▸ TASK TO COMPLETE:
Every line below should be duplicated exactly.

▸ PROVIDED MATERIAL:
=== Section Start ===
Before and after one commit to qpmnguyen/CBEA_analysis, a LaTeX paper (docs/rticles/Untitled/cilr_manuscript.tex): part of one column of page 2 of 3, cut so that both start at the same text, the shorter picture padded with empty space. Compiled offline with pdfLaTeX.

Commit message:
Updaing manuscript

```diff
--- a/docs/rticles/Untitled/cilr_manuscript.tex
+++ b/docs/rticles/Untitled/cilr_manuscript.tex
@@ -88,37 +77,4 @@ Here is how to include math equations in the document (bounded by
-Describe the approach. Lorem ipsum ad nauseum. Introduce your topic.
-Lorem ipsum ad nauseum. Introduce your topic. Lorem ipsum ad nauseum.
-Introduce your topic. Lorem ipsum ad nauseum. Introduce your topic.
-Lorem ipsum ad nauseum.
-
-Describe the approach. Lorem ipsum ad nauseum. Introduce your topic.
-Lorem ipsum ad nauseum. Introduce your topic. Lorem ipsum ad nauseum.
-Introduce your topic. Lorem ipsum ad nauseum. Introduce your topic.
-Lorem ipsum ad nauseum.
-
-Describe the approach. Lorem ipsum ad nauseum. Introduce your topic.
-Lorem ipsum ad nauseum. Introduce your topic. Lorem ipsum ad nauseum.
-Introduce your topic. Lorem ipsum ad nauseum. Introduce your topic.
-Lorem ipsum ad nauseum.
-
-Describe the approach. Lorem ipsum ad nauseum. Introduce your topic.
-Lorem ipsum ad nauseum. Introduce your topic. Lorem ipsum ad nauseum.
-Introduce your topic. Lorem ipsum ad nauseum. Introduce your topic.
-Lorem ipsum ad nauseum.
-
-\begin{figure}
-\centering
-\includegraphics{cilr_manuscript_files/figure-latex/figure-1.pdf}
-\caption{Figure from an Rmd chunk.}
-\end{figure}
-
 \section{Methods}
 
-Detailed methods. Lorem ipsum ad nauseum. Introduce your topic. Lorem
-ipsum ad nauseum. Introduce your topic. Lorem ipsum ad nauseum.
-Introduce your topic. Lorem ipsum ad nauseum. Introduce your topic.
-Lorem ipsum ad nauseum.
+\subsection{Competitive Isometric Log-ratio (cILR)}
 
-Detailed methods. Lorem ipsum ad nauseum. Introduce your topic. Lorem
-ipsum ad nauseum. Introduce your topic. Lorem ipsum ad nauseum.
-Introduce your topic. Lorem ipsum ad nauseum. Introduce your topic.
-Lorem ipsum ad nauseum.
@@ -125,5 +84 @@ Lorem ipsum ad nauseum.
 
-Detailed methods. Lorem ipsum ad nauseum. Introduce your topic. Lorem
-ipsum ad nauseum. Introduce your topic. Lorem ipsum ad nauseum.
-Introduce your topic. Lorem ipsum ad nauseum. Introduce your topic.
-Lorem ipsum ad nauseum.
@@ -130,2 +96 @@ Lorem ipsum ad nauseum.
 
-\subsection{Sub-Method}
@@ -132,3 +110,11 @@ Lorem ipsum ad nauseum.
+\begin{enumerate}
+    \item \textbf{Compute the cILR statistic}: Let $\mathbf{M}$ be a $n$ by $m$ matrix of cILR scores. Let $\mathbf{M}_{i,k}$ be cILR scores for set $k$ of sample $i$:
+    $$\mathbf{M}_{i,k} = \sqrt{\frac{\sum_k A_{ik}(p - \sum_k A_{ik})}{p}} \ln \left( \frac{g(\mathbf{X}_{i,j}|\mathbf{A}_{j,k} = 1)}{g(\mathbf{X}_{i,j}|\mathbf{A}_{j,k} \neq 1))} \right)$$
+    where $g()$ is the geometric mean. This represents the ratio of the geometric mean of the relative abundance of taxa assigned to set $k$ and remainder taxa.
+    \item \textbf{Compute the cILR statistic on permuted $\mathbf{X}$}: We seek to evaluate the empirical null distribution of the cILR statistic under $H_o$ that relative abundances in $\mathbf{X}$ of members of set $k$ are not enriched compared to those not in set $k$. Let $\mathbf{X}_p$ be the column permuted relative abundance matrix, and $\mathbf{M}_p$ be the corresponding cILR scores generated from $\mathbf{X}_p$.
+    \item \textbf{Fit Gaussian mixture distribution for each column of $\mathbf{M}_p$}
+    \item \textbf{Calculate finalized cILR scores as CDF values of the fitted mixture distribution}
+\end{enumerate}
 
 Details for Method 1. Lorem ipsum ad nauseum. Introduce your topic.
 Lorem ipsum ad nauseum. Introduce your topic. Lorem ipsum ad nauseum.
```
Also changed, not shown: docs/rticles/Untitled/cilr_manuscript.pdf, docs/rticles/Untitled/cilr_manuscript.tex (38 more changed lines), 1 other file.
=== Section End ===
▸ RESPONSE TO THIS EXERCISE:
Before and after one commit to qpmnguyen/CBEA_analysis, a LaTeX paper (docs/rticles/Untitled/cilr_manuscript.tex): part of one column of page 2 of 3, cut so that both start at the same text, the shorter picture padded with empty space. Compiled offline with pdfLaTeX.

Commit message:
Updaing manuscript

```diff
--- a/docs/rticles/Untitled/cilr_manuscript.tex
+++ b/docs/rticles/Untitled/cilr_manuscript.tex
@@ -88,37 +77,4 @@ Here is how to include math equations in the document (bounded by
-Describe the approach. Lorem ipsum ad nauseum. Introduce your topic.
-Lorem ipsum ad nauseum. Introduce your topic. Lorem ipsum ad nauseum.
-Introduce your topic. Lorem ipsum ad nauseum. Introduce your topic.
-Lorem ipsum ad nauseum.
-
-Describe the approach. Lorem ipsum ad nauseum. Introduce your topic.
-Lorem ipsum ad nauseum. Introduce your topic. Lorem ipsum ad nauseum.
-Introduce your topic. Lorem ipsum ad nauseum. Introduce your topic.
-Lorem ipsum ad nauseum.
-
-Describe the approach. Lorem ipsum ad nauseum. Introduce your topic.
-Lorem ipsum ad nauseum. Introduce your topic. Lorem ipsum ad nauseum.
-Introduce your topic. Lorem ipsum ad nauseum. Introduce your topic.
-Lorem ipsum ad nauseum.
-
-Describe the approach. Lorem ipsum ad nauseum. Introduce your topic.
-Lorem ipsum ad nauseum. Introduce your topic. Lorem ipsum ad nauseum.
-Introduce your topic. Lorem ipsum ad nauseum. Introduce your topic.
-Lorem ipsum ad nauseum.
-
-\begin{figure}
-\centering
-\includegraphics{cilr_manuscript_files/figure-latex/figure-1.pdf}
-\caption{Figure from an Rmd chunk.}
-\end{figure}
-
 \section{Methods}
 
-Detailed methods. Lorem ipsum ad nauseum. Introduce your topic. Lorem
-ipsum ad nauseum. Introduce your topic. Lorem ipsum ad nauseum.
-Introduce your topic. Lorem ipsum ad nauseum. Introduce your topic.
-Lorem ipsum ad nauseum.
+\subsection{Competitive Isometric Log-ratio (cILR)}
 
-Detailed methods. Lorem ipsum ad nauseum. Introduce your topic. Lorem
-ipsum ad nauseum. Introduce your topic. Lorem ipsum ad nauseum.
-Introduce your topic. Lorem ipsum ad nauseum. Introduce your topic.
-Lorem ipsum ad nauseum.
@@ -125,5 +84 @@ Lorem ipsum ad nauseum.
 
-Detailed methods. Lorem ipsum ad nauseum. Introduce your topic. Lorem
-ipsum ad nauseum. Introduce your topic. Lorem ipsum ad nauseum.
-Introduce your topic. Lorem ipsum ad nauseum. Introduce your topic.
-Lorem ipsum ad nauseum.
@@ -130,2 +96 @@ Lorem ipsum ad nauseum.
 
-\subsection{Sub-Method}
@@ -132,3 +110,11 @@ Lorem ipsum ad nauseum.
+\begin{enumerate}
+    \item \textbf{Compute the cILR statistic}: Let $\mathbf{M}$ be a $n$ by $m$ matrix of cILR scores. Let $\mathbf{M}_{i,k}$ be cILR scores for set $k$ of sample $i$:
+    $$\mathbf{M}_{i,k} = \sqrt{\frac{\sum_k A_{ik}(p - \sum_k A_{ik})}{p}} \ln \left( \frac{g(\mathbf{X}_{i,j}|\mathbf{A}_{j,k} = 1)}{g(\mathbf{X}_{i,j}|\mathbf{A}_{j,k} \neq 1))} \right)$$
+    where $g()$ is the geometric mean. This represents the ratio of the geometric mean of the relative abundance of taxa assigned to set $k$ and remainder taxa.
+    \item \textbf{Compute the cILR statistic on permuted $\mathbf{X}$}: We seek to evaluate the empirical null distribution of the cILR statistic under $H_o$ that relative abundances in $\mathbf{X}$ of members of set $k$ are not enriched compared to those not in set $k$. Let $\mathbf{X}_p$ be the column permuted relative abundance matrix, and $\mathbf{M}_p$ be the corresponding cILR scores generated from $\mathbf{X}_p$.
+    \item \textbf{Fit Gaussian mixture distribution for each column of $\mathbf{M}_p$}
+    \item \textbf{Calculate finalized cILR scores as CDF values of the fitted mixture distribution}
+\end{enumerate}
 
 Details for Method 1. Lorem ipsum ad nauseum. Introduce your topic.
 Lorem ipsum ad nauseum. Introduce your topic. Lorem ipsum ad nauseum.
```
Also changed, not shown: docs/rticles/Untitled/cilr_manuscript.pdf, docs/rticles/Untitled/cilr_manuscript.tex (38 more changed lines), 1 other file.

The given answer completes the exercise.